I remember watching The Weather Channel one evening a couple of years ago. It was a Monday in May. The channel’s reporters were discussing the devastation of the tornado damage from earlier that day. They showed a local Oklahoma City TV reporter sharing the latest information about a school that was in rubble, where a search-and-rescue effort had been renamed a recovery effort.

The bodies of seven schoolchildren already had been found.

“They think there are 20 to 30 more children in there,” the reporter said.

As he tried to continue talking, he couldn’t. He choked up, turned around, and attempted to collect himself. I thought back to my Missouri School of Journalism training and the on-the-job instructions I had in more than 20 years as a newspaperman. Though never told this specifically, it always was implied: Don’t become emotionally invested in what you’re reporting because it can cloud how you tell the story.

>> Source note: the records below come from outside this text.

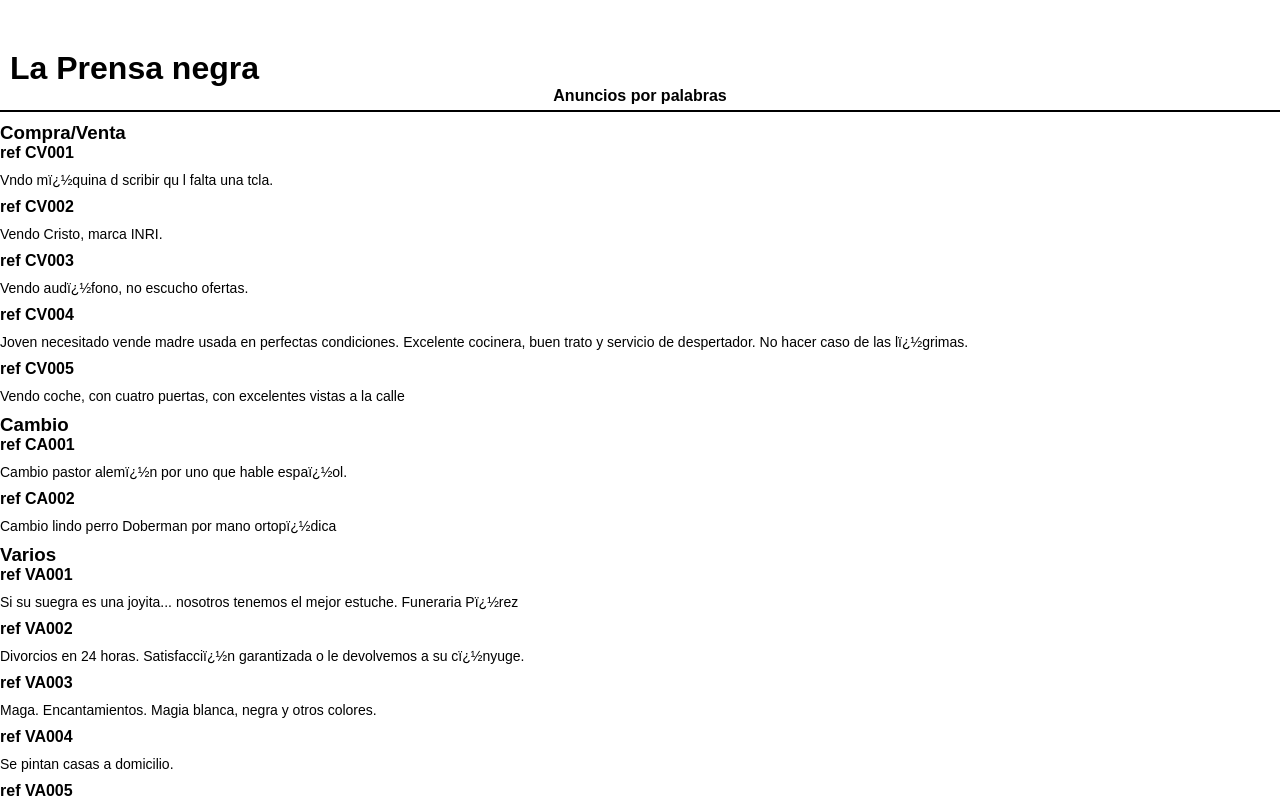
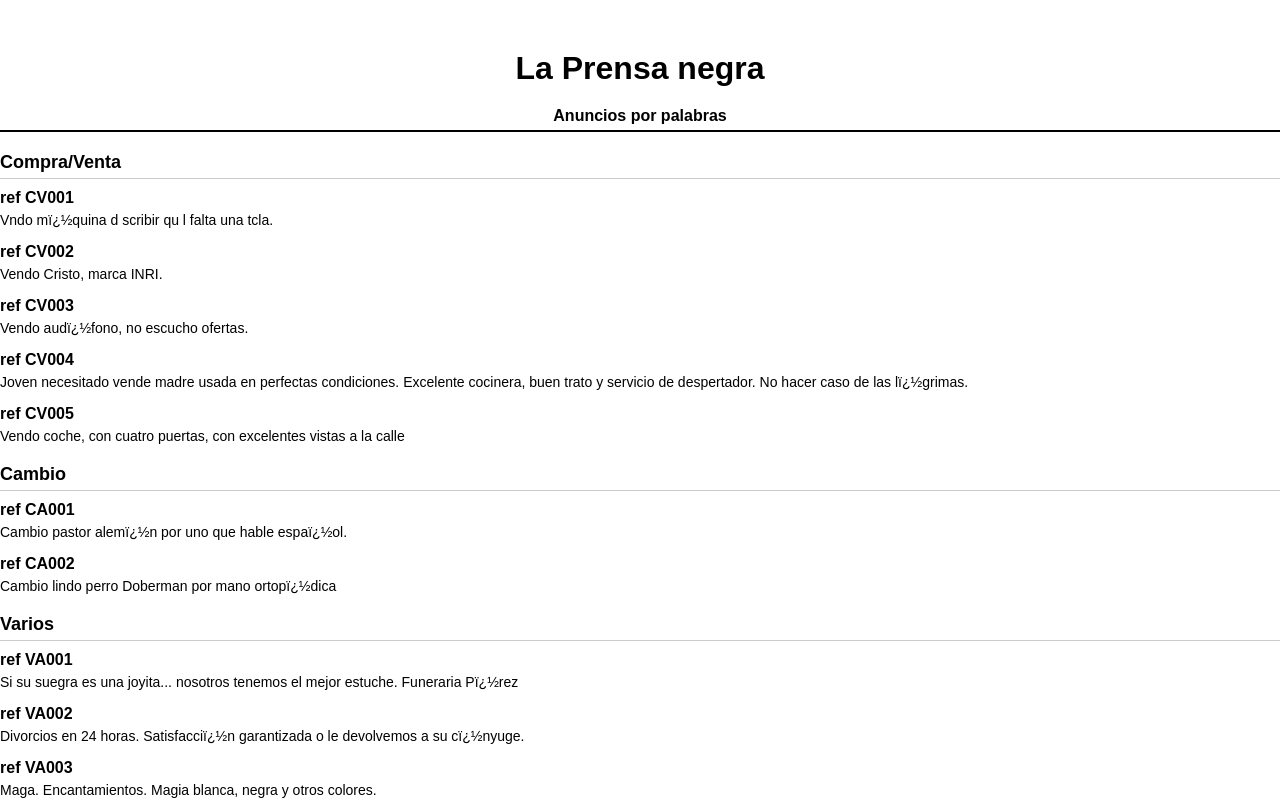
Before and after one commit to albamndz/REPOSITORIO_GIT, a plain HTML site: page anuncios.html in a window 1280 px wide. Shown: the top 803 px of the page. Drawn offline with Linux system fonts and the light colour scheme.

Commit message:
CAMBIO_CSS

```diff
--- a/estilos.css
+++ b/estilos.css
@@ -9,25 +9,44 @@ body {
     padding-top: 50px; /* Espacio para el header */
 }
 
-header {
-    position: fixed;
-    top: 0;
-    width: 100%;
-    background-color: #ddd;
-    padding: 10px;
-    display: flex;
-    justify-content: space-between;
-    align-items: center;
-    border-bottom: 2px solid #aaa;
+h1 {
+    text-align: center;
+    margin-bottom: 20px;
 }
 
-h1 {
-    margin-left: 10px;
+h2 {
+    text-align: center;
+    font-size: 16px;
+    margin-bottom: 20px;
+    border-bottom: 2px solid black;
+    padding-bottom: 5px;
 }
 
-.anuncio-destacado {
+.bloque {
+    margin: 20px 0;
+}
+
+.bloque h3 {
+    font-size: 18px;
     font-weight: bold;
-    margin-right: 10px;
+    border-bottom: 1px solid #ccc;
+    margin-bottom: 10px;
+    padding-bottom: 5px;
+}
+
+.bloque div {
+    margin-bottom: 15px;
+}
+
+.bloque h4 {
+    font-size: 16px;
+    font-weight: bold;
+    margin-bottom: 5px;
+}
+
+.bloque p {
+    font-size: 14px;
+    margin: 5px 0;
 }
 
 main {
@@ -49,17 +68,9 @@ main {
     background-color: #f8f8f8;
 }
 
-h2 {
-    text-align: center;
-    font-size: 16px;
-    margin-bottom: 10px;
-    border-bottom: 2px solid black;
-    padding-bottom: 5px;
-}
-
-p {
-    font-size: 14px;
-    margin: 10px 0;
+.anuncio-destacado {
+    font-weight: bold;
+    margin-right: 10px;
 }
 
 strong {
```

Anyone with a heart would know that’s impossible in many situations.

This was one of those situations. I felt for that reporter – though obviously I felt even more deeply for the children who lost their lives, for the parents of those children, and for the hundreds of others who died, were injured or lost their homes and belongings.


Once again, it drove home the fact that we never should take life for granted and should somehow savor every moment.

It made me remember a story I recently read involving Tommy Lasorda, of all people. Lasorda, a devoted Catholic, was the gregarious manager of the Los Angeles Dodgers for many years, as outgoing as any person you ever would meet. He was a salesman of sorts, one of the greatest ambassadors the game of baseball has known.

Tommy Lasorda (b. 1927), Manager, Los Angeles Dodgers from 1976 to 1996.

Tommy Lasorda (b. 1927), Manager, Los Angeles Dodgers from 1976 to 1996.

The story I read had been written some years ago and involved Lasorda’s son, who died at the age of 33. Lasorda clearly missed his son, but he had mourned for him and moved on. In fact, he seemed able to focus on everything positive despite many difficult aspects to his son’s life and the reason for his death (AIDS).

One quote from Lasorda has stuck with me. It went something like this:

“If God had come to me and said, ‘I will give you a son, but you will have him for only 33 years. Do you still want him?’, my answer would have been an absolute ‘Yes.’”

What a thought. What a way of looking at a horrible deal of the cards.

I don’t know if I could do that. Take away one of my children now and I would be as devastated as the homes and families in Oklahoma. Take away my wife or a good friend, and I wouldn’t be able to think only of the good times and the blessing I enjoyed for however long it was. I would be heart-broken and lament all that could have been, all that should have been. My mom was 75, not close to 33, when she passed away in May; I still felt like I lost her too soon.

How do you look disaster in the eye and gain Lasorda’s perspective? I have known people who lost their children at young ages; I don’t know that they ever have gotten over it. I’d be like those people, which is part of the reason my heart goes out to them and why that reporter had such difficulty talking in that moment.

Interviewers talked to some of the people whose homes were obliterated. On camera they said they were happy to be alive, that whatever material things – house, furniture, clothes, cars – were lost can be replaced. True enough, but some of those things that are lost can’t be replaced, things that took a lifetime to create, memories more tangible because of pictures or artwork or letters that can’t be recaptured.

And yet life is the most important, without a doubt. There is no replacing a life.

So we talk about enjoying life while we can, cherishing every moment spent with loved ones because you never know when it will be snatched away by a tornado or hurricane, car accident or disease. I tell myself that’s what I must try to do; that seeing the Sandy Hook shooting and the Boston Marathon bombing and the Oklahoma and Joplin tornadoes and all those other tragedies that occur somewhat regularly are those wakeup calls that come along (unfortunately) so often. I should never forget. I should savor.

I don’t know how to savor, though, try as I might. I’m not good at celebrating the joys that come along every day, of imprinting the mark of every person and aspect of life with which I am blessed in a deep and profound way.

Life gets busy, sometimes overwhelming. At other times life is routine, and I get caught up in doing my job, watching TV, following baseball stuff for my fantasy team, catching up on Facebook, taking out the trash, figuring out how to make the lawn look better (and failing), and cooking dinner and emptying the dishwasher and . . . .

Suddenly time has passed, and I haven’t paid close attention to the really important things: To the people. Then another wakeup call comes along, and I vow I will do better. Some day maybe I will.

Until then I’m hoping I won’t feel guilty if that moment of devastation comes along for me. I feel for that TV reporter and for Tommy Lasorda. And for all those victims of unexpected tragedy.

God bless them all.